The West has accused Russia of abetting the insurgency by supplying it with weapons, and Kiev said it had scuppered an attempt by Russia to send troops across its porous eastern borders under the guise of aid workers.
"A huge convoy moved towards the Ukrainian border, accompanied by Russian troops and military hardware," Valeriy Chaliy, deputy head of President Petro Poroshenko's office said late on Friday in a television interview.
Although it denied the allegations, Moscow nonetheless called on Western countries to back its plans for a "humanitarian mission" to east Ukraine.
Russian Foreign Minister Sergei Lavrov phoned his US counterpart John Kerry on Saturday "to underline the need for urgent measures to avert the imminent humanitarian crisis" in the region, according to a statement from the Russian foreign ministry.
Poroshenko said his government would be willing to accept an aid mission to the rebel bastion of Lugansk -- where local authorities said was on the verge of a humanitarian catastrophe, but only under strict conditions.
"We are ready to accept humanitarian aid if the mission is an international one, without any military escort and if it passes through border checkpoints controlled by Ukrainian guards," Poroshenko told Merkel in a phone conversation, according to a statement issued by his office.
He added he was already in discussions with Red Cross chief Peter Maurer over a possible mission.
- 'New Stalingrad' -

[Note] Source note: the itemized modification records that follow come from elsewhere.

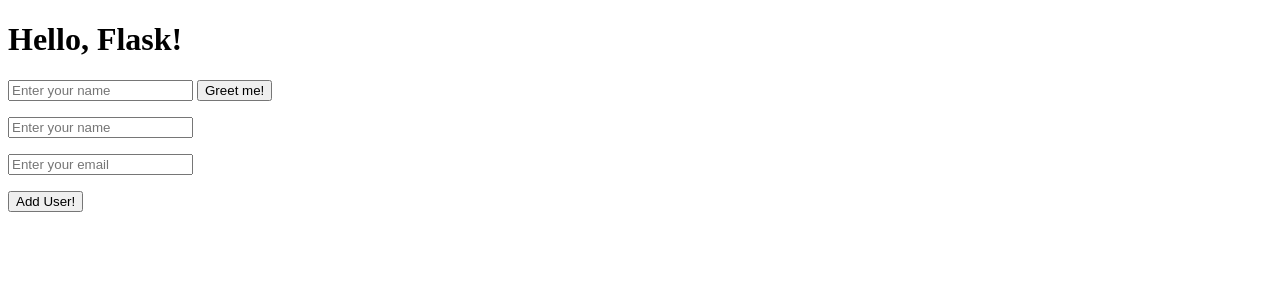
Repository: AlexandruMoloman/Instagram-Login-25Sep2024-
Page: http://localhost/
An editor plug-in stored every save of this project. The page is shown before and after the next save, followed by the edit.
The browser window is 1280 px wide. The pictures show the whole page.
The page is served by the project's application, run on Flask 3 (app.py).

Above is the page before, as saved 2024-09-15 21:57:21.

### templates/index.html
<!DOCTYPE html>
<html lang="en">
  <head>
    <meta charset="UTF-8" />
    <meta name="viewport" content="width=device-width, initial-scale=1.0" />
    <title>First Flusk step</title>
  </head>
  <body>
    <h1>Hello, {{name}}!</h1>
    <form method="POST" action="/greet">
      <input type="text" name="username" placeholder="Enter your name" />
      <input type="submit" value="Greet me!" />
    </form>
    <p></p>

    <form method="POST" action="/add_user">
      <p>
        <input type="text" name="username" placeholder="Enter your name" />
      </p>
      <p>
        <input type="email" name="email" placeholder="Enter your email" />
      </p>
      <button type="submit">Add User!</button>
    </form>
  </body>
</html>

### app.py
from flask import Flask, render_template, request
from flask_sqlalchemy import SQLAlchemy

app = Flask(__name__)

# Настройка подключения к базе данных MySQL
app.config['SQLALCHEMY_DATABASE_URI'] = 'mysql+pymysql://moloman:Moloman1994@localhost/flask_app'
app.config['SQLALCHEMY_TRACK_MODIFICATIONS'] = False

db = SQLAlchemy(app)

# Определение модели User
class User(db.Model):
    id = db.Column(db.Integer, primary_key=True)
    username = db.Column(db.String(80), unique=True, nullable=False)
    email = db.Column(db.String(120), unique=True, nullable=False)

    def __repr__(self):
        return f'<User {self.username}>'

# Создание таблиц
with app.app_context():
    db.create_all()

@app.route('/')
def home():
    return render_template('index.html', name="Flask")

@app.route('/about')
def about():
    return "About you do!"

@app.route('/add_user',methods=['POST'] )
def add_user():
    username=request.form['username']
    email=request.form['email']

    new_user=User(username=username, email=email)

    db.session.add(new_user)
    db.session.commit()

    return f"User {username} added successfully!"

@app.route('/user/<username>')
def user_profile(username):
    return f"Hi, {username}!"



@app.route('/greet', methods=['POST'])
def greet():
    username = request.form['username']
    return f"Hello, {username}!"




if __name__ == '__main__':
    app.run(debug=True)

After the next save:
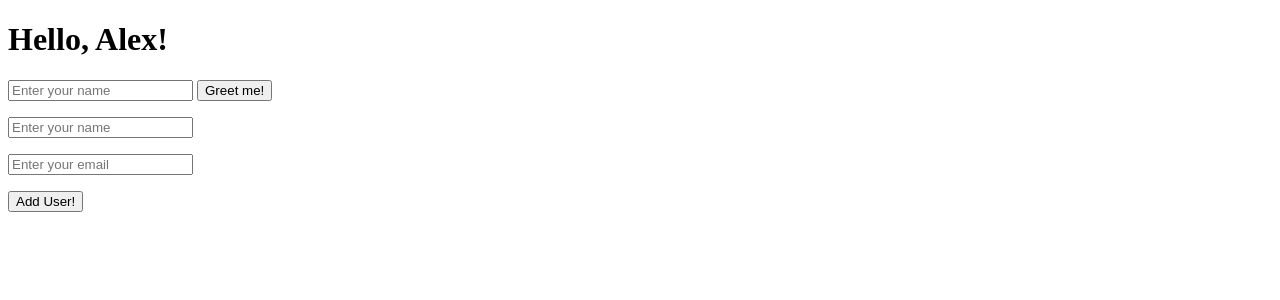
Saved 14 s later.
--- a/app.py
+++ b/app.py
@@ -24,7 +24,7 @@
 
 @app.route('/')
 def home():
-    return render_template('index.html', name="Flask")
+    return render_template('index.html', name="Alex")
 
 @app.route('/about')
 def about():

Meanwhile, heavy bombardment continued to rock the rebel stronghold of Donetsk, which has become the key battleground in the four-month-old conflict between the Ukrainian military and pro-Russian separatists.

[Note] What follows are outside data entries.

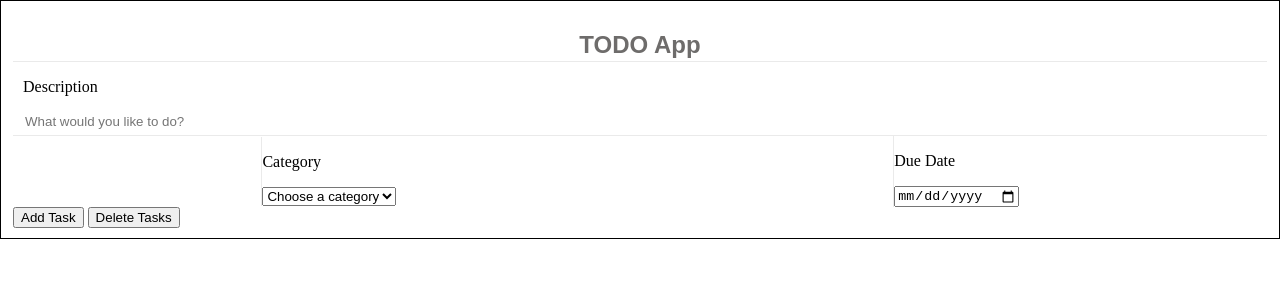
Repository: king-slayer97/TODO-App
Page: http://localhost/
These files come from the project's save history. The page is drawn as it stood at one moment and after a run of saves; the edit follows.
The browser window is 1280 px wide. The pictures show the whole page.
The page is served by the project's Node server (index.js).

Above is the page before, as saved 2022-08-15 17:03:15.

After the next 6 saves:
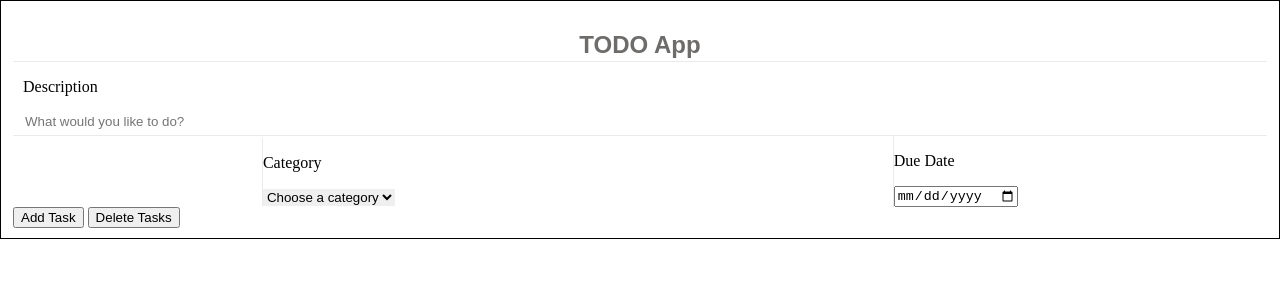
The 6 saves are shown as one change because they came seconds apart.
The last was saved 96 s later.
--- a/assets/css/home.css
+++ b/assets/css/home.css
@@ -52,6 +52,10 @@ body{
     justify-content: space-around;
 }
 
+.category select{
+    border-style: none;
+}
+
 .section2 .date,.section2 .category{
     border-left: 1px solid #eaeaea;
 }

An AFP journalist heard repeated shelling in the city throughout the morning and again in the afternoon. Local authorities said mortar fire hit neighbourhoods north and southwest of the centre, and one person was killed.
Ukraine reported 13 casualties in the last 24 hours.

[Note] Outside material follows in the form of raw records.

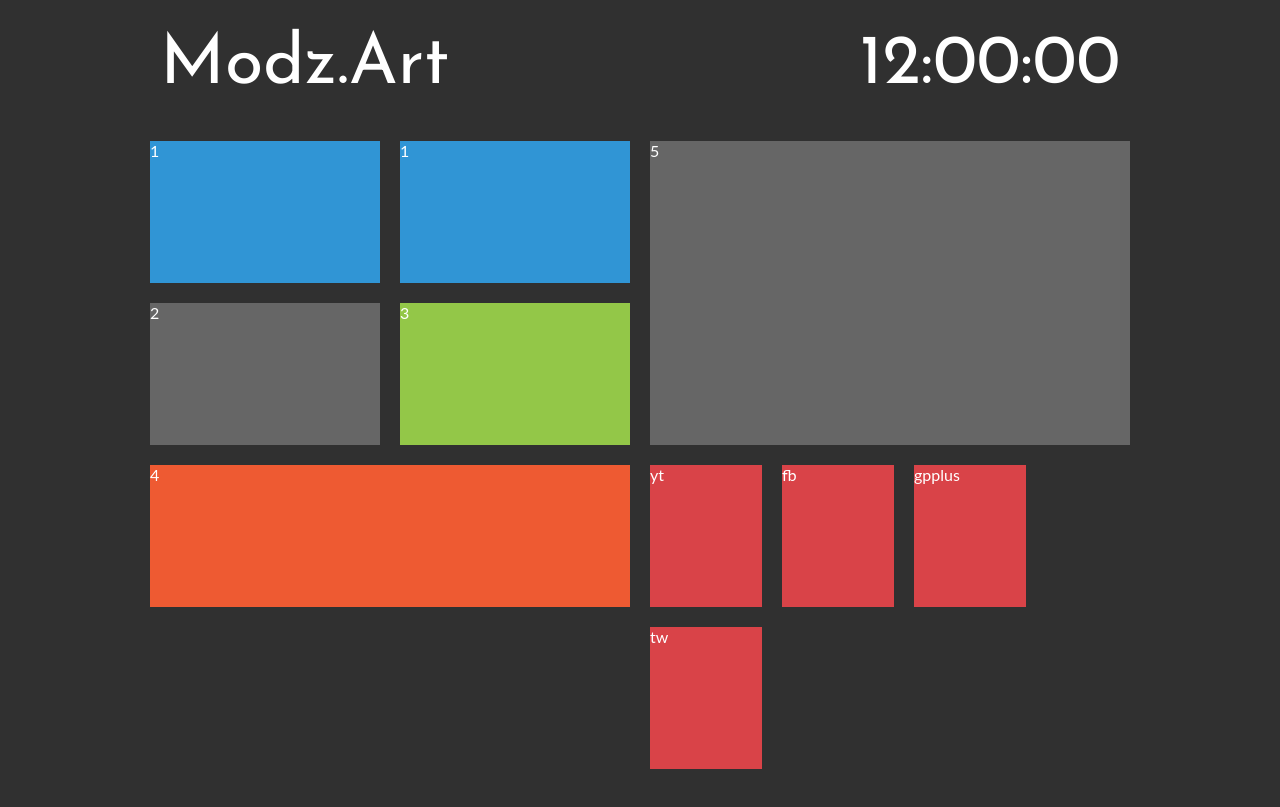
Repository: RemModz/Portfolio
Page: index.html
These files come from the project's save history. The page is drawn as it stood at one moment and after the next save; the edit follows.
The browser window is 1280 px wide. The pictures show the whole page.

Above is the page before, as saved 2018-11-01 19:03:41.

After the next save:
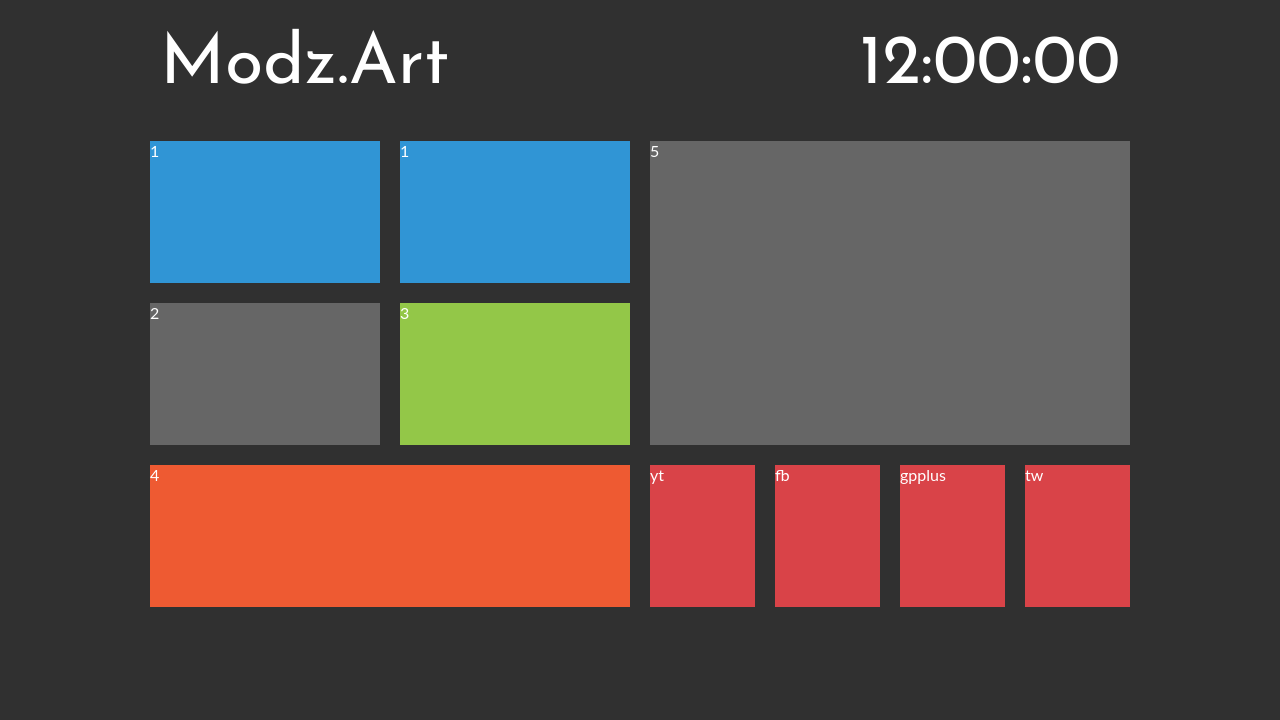
Saved 21 s later.
--- a/style.css
+++ b/style.css
@@ -77,7 +77,7 @@
 
 .yt {
     margin: 10px;
-    width: 112px;
+    width: 105px;
     height: 142px;
     background-color: #d94348;
     float: left;
@@ -85,7 +85,7 @@
 
 .fb {
     margin: 10px;
-    width: 112px;
+    width: 105px;
     height: 142px;
     background-color: #d94348;
     float: left;
@@ -93,7 +93,7 @@
 
 .gplus {
     margin: 10px;
-    width: 112px;
+    width: 105px;
     height: 142px;
     background-color: #d94348;
     float: left;
@@ -101,7 +101,7 @@
 
 .tw {
     margin: 10px;
-    width: 112px;
+    width: 105px;
     height: 142px;
     background-color: #d94348;
     float: left;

The new prime minister of the self-proclaimed Donetsk People's Republic, Alexander Zakharchenko, admitted on Saturday that the city of one million was surrounded by Ukrainian forces.
The rebel leader called for a truce to stop the city becoming a "new Stalingrad" but warned that if Ukrainian forces do not stand down, "the fight will take place in every street, every house, for every meter of our land."
"We will defend our right to freedom and independence... Victory will be ours!" he said in a statement.
The Red Cross announced it was stepping up its aid activities in Donetsk and the second main insurgent bastion of Lugansk.
Local authorities in Lugansk said on Saturday that the situation was "critical," with no power, running water or phone connections for a week now, while fuel had run out and food supplies were running low.
- 'Unacceptable' intervention -
NATO says Russia has 20,000 troops along the Ukrainian border, fuelling fears that Moscow could send them into its former Soviet neighbour.
US ambassador to the UN Samantha Power on Friday slammed Russian proposals to set up humanitarian corridors to east Ukraine.
A "unilateral intervention by Russia in Ukrainian territory, including one under the guise of providing humanitarian aid, would be completely unacceptable and deeply alarming and would be viewed as an invasion of Ukraine," she said.
She drew a parallel with the 2008 crisis in South Ossetia, when Russia justified sending troops into the Georgian territory in response to civilian suffering.
Russia's Deputy Foreign Minister Sergei Ryabkov said Power’s comments demonstrated the extent of "anti-Russian hysteria" in Washington.
"Our proposal has clearly humanitarian objectives but our initiative is tossed aside and they only talk about how Russia would supposedly try to slip into Ukraine under the guise of humanitarian aid," he told ITAR-TASS news agency.
Tensions between Russia and the West have hit their highest point since the Cold War over the crisis in Ukraine, leading to tit-for-tat sanctions.
So far, the conflict has claimed more than 1,300 lives, according to the United Nations.
Some 285,000 people have also fled their homes in four months of what the Red Cross calls a civil war.
- Politics & Government
- Foreign Policy
- President Barack Obama
- Prime Minister David Cameron
- Petro Poroshenko